** EXERCISE DETAILS **
Please return every line in the following data that includes the string "info".

(Source data)
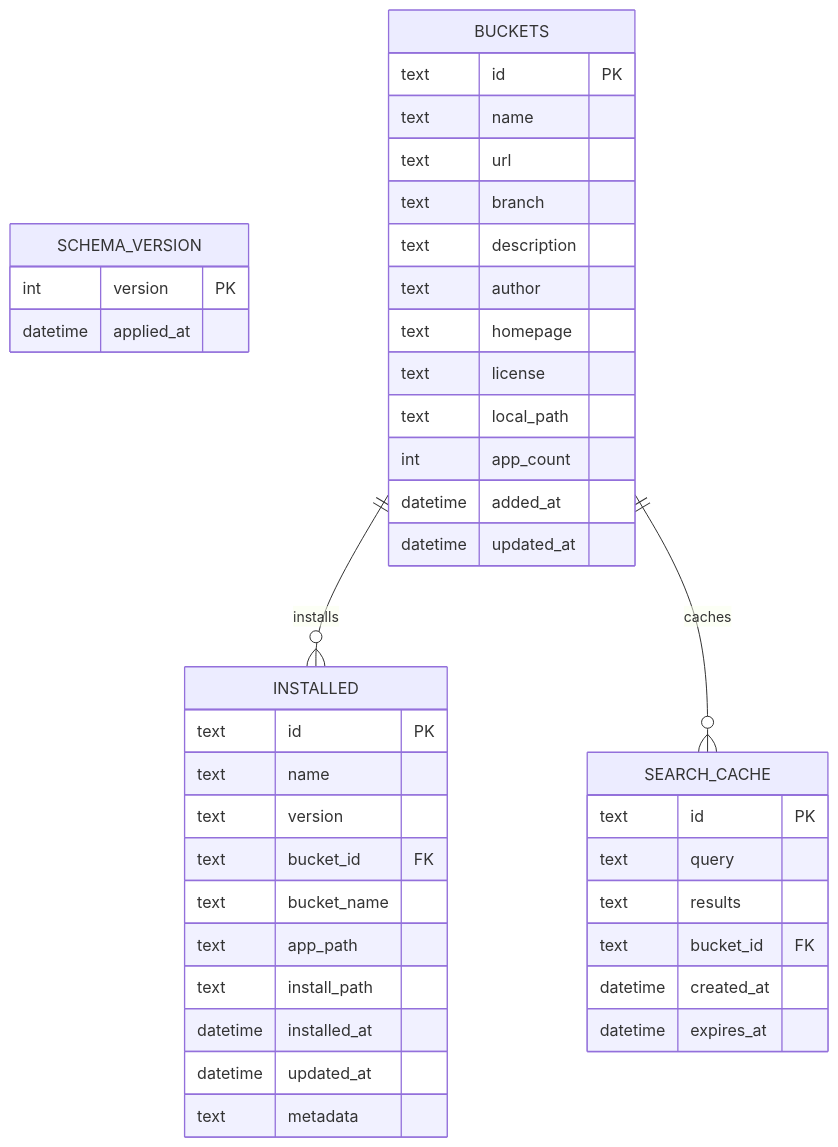
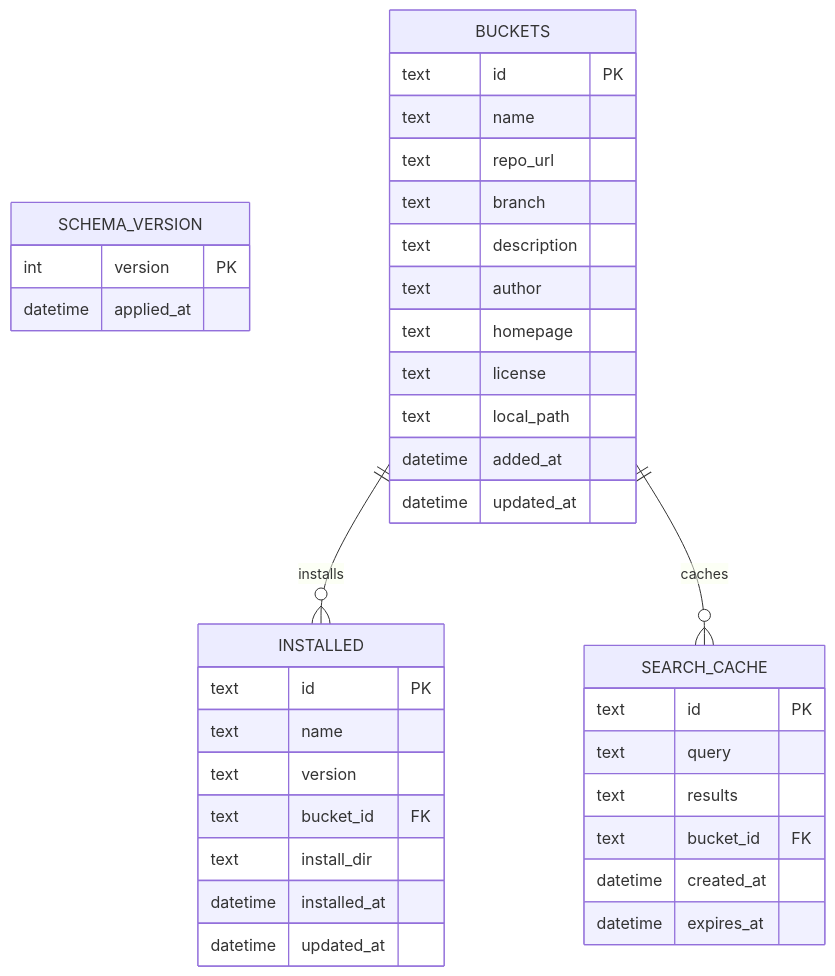
Before and after one commit to morning-start/chopsticks: the third of 5 diagrams in wiki/design/DATABASE.md, drawn with Mermaid. The commit also changed other lines of this file, not shown here.

First line of the commit message:
docs(database): 同步数据库 Schema 文档与实际实现

````diff
--- a/wiki/design/DATABASE.md
+++ b/wiki/design/DATABASE.md
@@ -562,47 +566,43 @@
 ```mermaid
 erDiagram
     SCHEMA_VERSION {
         int version PK
         datetime applied_at
     }
 
     BUCKETS {
         text id PK
         text name
-        text url
+        text repo_url
         text branch
         text description
         text author
         text homepage
         text license
         text local_path
-        int app_count
         datetime added_at
         datetime updated_at
     }
 
     INSTALLED {
         text id PK
         text name
         text version
         text bucket_id FK
-        text bucket_name
-        text app_path
-        text install_path
+        text install_dir
         datetime installed_at
         datetime updated_at
-        text metadata
     }
 
     SEARCH_CACHE {
         text id PK
         text query
         text results
         text bucket_id FK
         datetime created_at
         datetime expires_at
     }
 
     BUCKETS ||--o{ INSTALLED : installs
     BUCKETS ||--o{ SEARCH_CACHE : caches
 ```
````
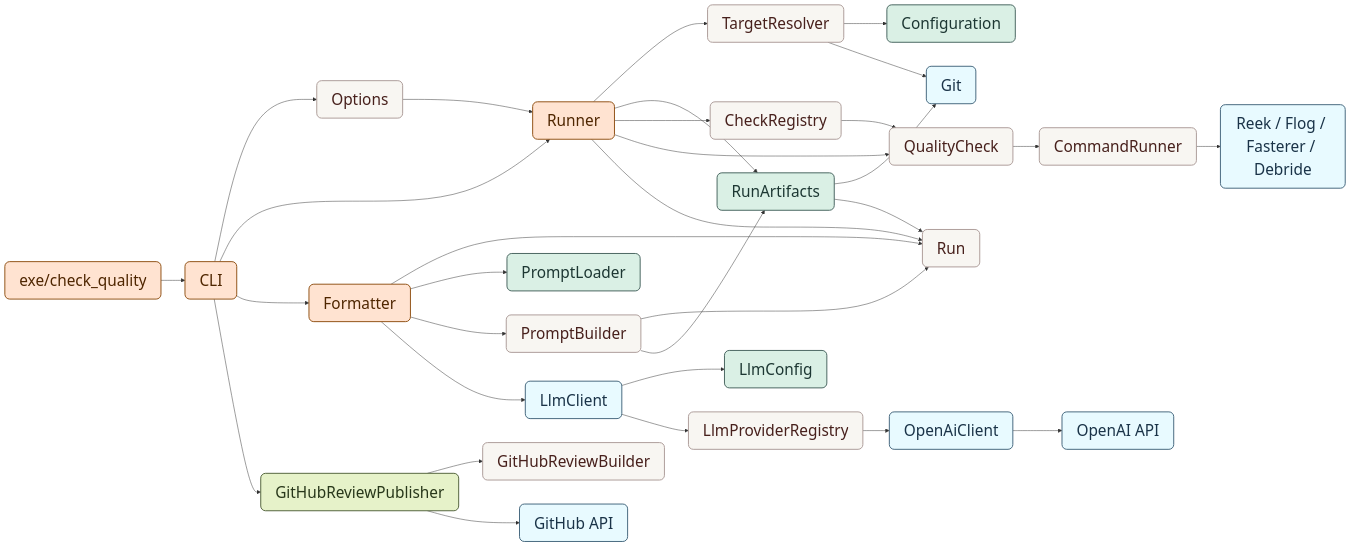
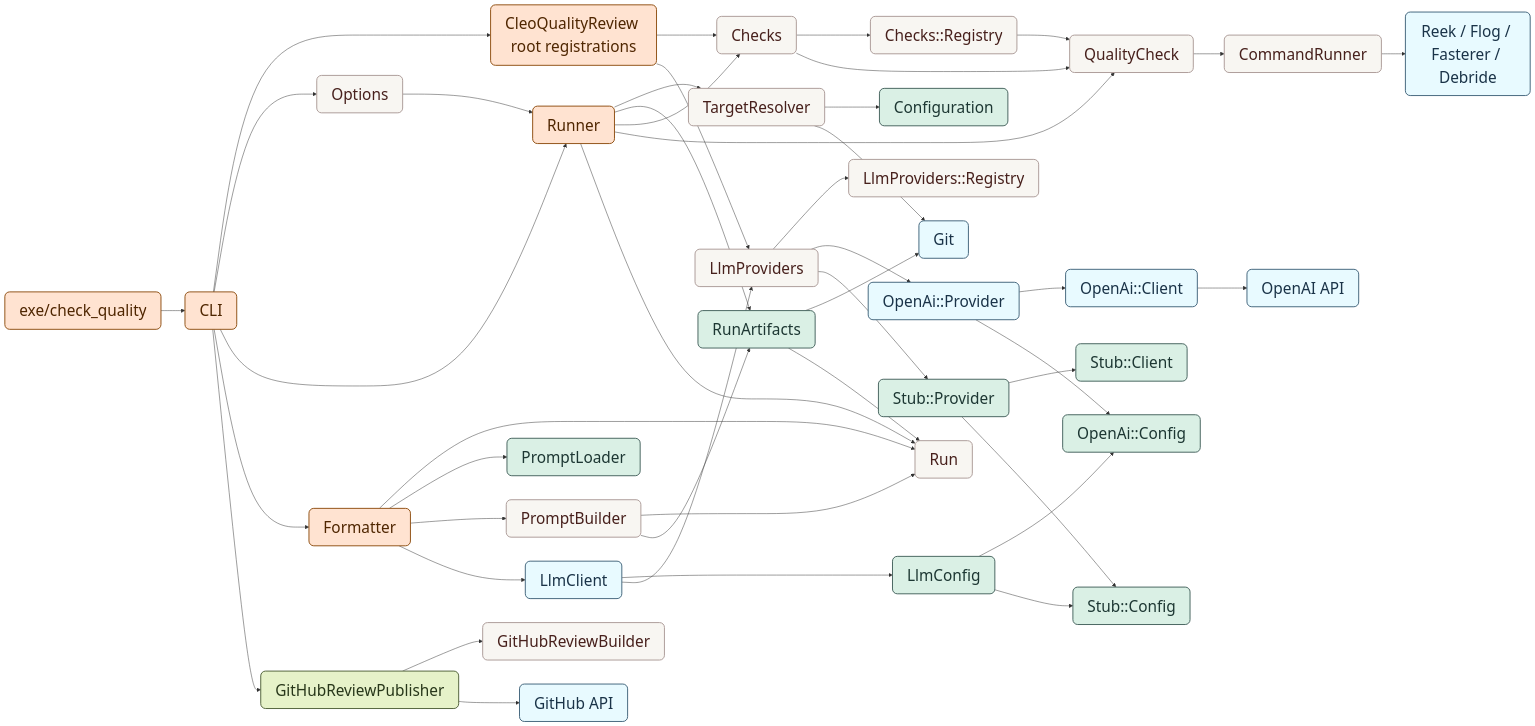
The diagram in README.md (meetcleo/cleo-quality-review), drawn with Mermaid before and after one commit.

Commit message:
Update architecture diagram for LLM providers

````diff
--- a/README.md
+++ b/README.md
@@ -126,45 +126,58 @@
 ```mermaid
 %%{init: {"themeVariables": {"fontSize": "32px"}}}%%
 flowchart LR
     Executable["exe/check_quality"]:::accent --> CLI["CLI"]:::accent
+    CLI --> RootRegistrations["CleoQualityReview root registrations"]:::accent
+    RootRegistrations --> ChecksModule["Checks"]:::rounded
+    RootRegistrations --> LlmProvidersModule["LlmProviders"]:::rounded
     CLI --> Options["Options"]:::rounded
     CLI --> Runner["Runner"]:::accent
     CLI --> Formatter["Formatter"]:::accent
     CLI --> GitHubReviewPublisher["GitHubReviewPublisher"]:::positive
     Options --> Runner
 
     Runner --> TargetResolver["TargetResolver"]:::rounded
     TargetResolver --> Configuration["Configuration"]:::neutral
     TargetResolver --> Git["Git"]:::info
     Runner --> RunArtifacts["RunArtifacts"]:::neutral
     RunArtifacts --> Git
 
-    Runner --> CheckRegistry["CheckRegistry"]:::rounded
-    CheckRegistry --> QualityCheck["QualityCheck"]:::rounded
+    Runner --> ChecksModule
+    ChecksModule --> ChecksRegistry["Checks::Registry"]:::rounded
+    ChecksModule --> QualityCheck["QualityCheck"]:::rounded
+    ChecksRegistry --> QualityCheck
     Runner --> QualityCheck
     QualityCheck --> CommandRunner["CommandRunner"]:::rounded
     CommandRunner --> Tools["Reek / Flog / Fasterer / Debride"]:::info
 
     RunArtifacts --> Run["Run"]:::rounded
     Runner --> Run
 
     Formatter --> Run
     Formatter --> PromptLoader["PromptLoader"]:::neutral
     Formatter --> PromptBuilder["PromptBuilder"]:::rounded
     PromptBuilder --> Run
     PromptBuilder --> RunArtifacts
     Formatter --> LlmClient["LlmClient"]:::info
     LlmClient --> LlmConfig["LlmConfig"]:::neutral
-    LlmClient --> LlmProviderRegistry["LlmProviderRegistry"]:::rounded
-    LlmProviderRegistry --> OpenAiClient["OpenAiClient"]:::info
+    LlmClient --> LlmProvidersModule
+    LlmProvidersModule --> LlmProvidersRegistry["LlmProviders::Registry"]:::rounded
+    LlmProvidersModule --> OpenAiProvider["OpenAi::Provider"]:::info
+    LlmProvidersModule --> StubProvider["Stub::Provider"]:::neutral
+    LlmConfig --> OpenAiConfig["OpenAi::Config"]:::neutral
+    LlmConfig --> StubConfig["Stub::Config"]:::neutral
+    OpenAiProvider --> OpenAiClient["OpenAi::Client"]:::info
+    OpenAiProvider --> OpenAiConfig
     OpenAiClient --> OpenAI["OpenAI API"]:::info
+    StubProvider --> StubClient["Stub::Client"]:::neutral
+    StubProvider --> StubConfig
 
     GitHubReviewPublisher --> GitHubReviewBuilder["GitHubReviewBuilder"]:::rounded
     GitHubReviewPublisher --> GitHubAPI["GitHub API"]:::info
 
     classDef rounded fill:#F8F6F2,stroke:#AC9B98,stroke-width:2px,color:#47201C,rx:10,ry:10
     classDef positive fill:#E6F2C9,stroke:#51623A,stroke-width:2px,color:#28371A,rx:10,ry:10
     classDef info fill:#E8FAFF,stroke:#42657C,stroke-width:2px,color:#1A3348,rx:10,ry:10
     classDef accent fill:#FFE3D1,stroke:#905013,stroke-width:2px,color:#4F2600,rx:10,ry:10
     classDef neutral fill:#DAF0E5,stroke:#46635E,stroke-width:2px,color:#1D3733,rx:10,ry:10
 ```
````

** EXERCISE SOLUTION **
     TargetResolver --> Git["Git"]:::info
     CommandRunner --> Tools["Reek / Flog / Fasterer / Debride"]:::info
     Formatter --> LlmClient["LlmClient"]:::info
-    LlmProviderRegistry --> OpenAiClient["OpenAiClient"]:::info
+    LlmProvidersModule --> OpenAiProvider["OpenAi::Provider"]:::info
+    OpenAiProvider --> OpenAiClient["OpenAi::Client"]:::info
     OpenAiClient --> OpenAI["OpenAI API"]:::info
     GitHubReviewPublisher --> GitHubAPI["GitHub API"]:::info
     classDef info fill:#E8FAFF,stroke:#42657C,stroke-width:2px,color:#1A3348,rx:10,ry:10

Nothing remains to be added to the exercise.